Although there’s plenty of budgeting software and people explaining how to budget out there, the most important thing is to not feel overwhelmed.
If you are just starting with your budget or are simply trying to formalize your budgeting process, it’s better to get moving with a simple budget than to get stuck on a complicated one and end up throwing in the towel altogether.
In practice, that means using budgeting tools that are connected to your sales or accounting software so that you don’t have to spend hours each week manually inputting data.
To ensure you can weather the ever-changing nature of business, use your budget to inform your strategy and decision-making.
For example, if you’ve just had a great month of sales, it should mean that your budget for the next month (e. g, your marketing budget) can increase.
This way, you can continue to drive growth in your business – if that’s what you want.
On the other hand, if you’ve made less money this month than you were expecting, your budget for the next month will likely have to decrease. Keeping your budget flexible and adaptable will let you protect your business when times are tough and make the most of boom times.
Keep expenses to a minimum
In the early days, the fewer non-essential expenses your business incurs, the faster you can get to profitability.

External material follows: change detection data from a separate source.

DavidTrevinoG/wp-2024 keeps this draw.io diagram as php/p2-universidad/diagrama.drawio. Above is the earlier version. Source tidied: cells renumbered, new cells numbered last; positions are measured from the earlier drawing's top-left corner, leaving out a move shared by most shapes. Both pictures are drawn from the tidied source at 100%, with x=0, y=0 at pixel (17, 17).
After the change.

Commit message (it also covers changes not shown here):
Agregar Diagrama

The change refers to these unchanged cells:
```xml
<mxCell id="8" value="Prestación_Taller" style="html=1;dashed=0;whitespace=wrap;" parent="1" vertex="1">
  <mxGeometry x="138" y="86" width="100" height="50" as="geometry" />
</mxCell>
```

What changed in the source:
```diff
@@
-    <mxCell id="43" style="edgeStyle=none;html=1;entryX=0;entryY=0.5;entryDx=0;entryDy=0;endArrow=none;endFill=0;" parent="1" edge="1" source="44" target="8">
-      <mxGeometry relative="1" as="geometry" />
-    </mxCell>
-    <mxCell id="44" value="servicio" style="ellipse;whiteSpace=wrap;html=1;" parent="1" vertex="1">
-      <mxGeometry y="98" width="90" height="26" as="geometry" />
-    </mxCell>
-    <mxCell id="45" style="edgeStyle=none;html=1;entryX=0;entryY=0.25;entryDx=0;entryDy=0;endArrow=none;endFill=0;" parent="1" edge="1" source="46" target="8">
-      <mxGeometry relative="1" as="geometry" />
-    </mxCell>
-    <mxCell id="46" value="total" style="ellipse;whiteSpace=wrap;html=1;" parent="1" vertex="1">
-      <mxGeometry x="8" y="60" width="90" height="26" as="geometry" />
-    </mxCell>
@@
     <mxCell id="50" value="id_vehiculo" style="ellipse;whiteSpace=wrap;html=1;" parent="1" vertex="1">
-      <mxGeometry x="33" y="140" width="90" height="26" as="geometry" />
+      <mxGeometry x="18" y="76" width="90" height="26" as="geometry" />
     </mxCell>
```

Putting meals and taxi rides on the business account might seem tempting, but this will just eat into your profit margin and affect how much money you’ll be able to take out of the business – either in savings or to pay yourself with. Also, remember that financials should always be near the top of the agenda when it comes to any monthly management meetings.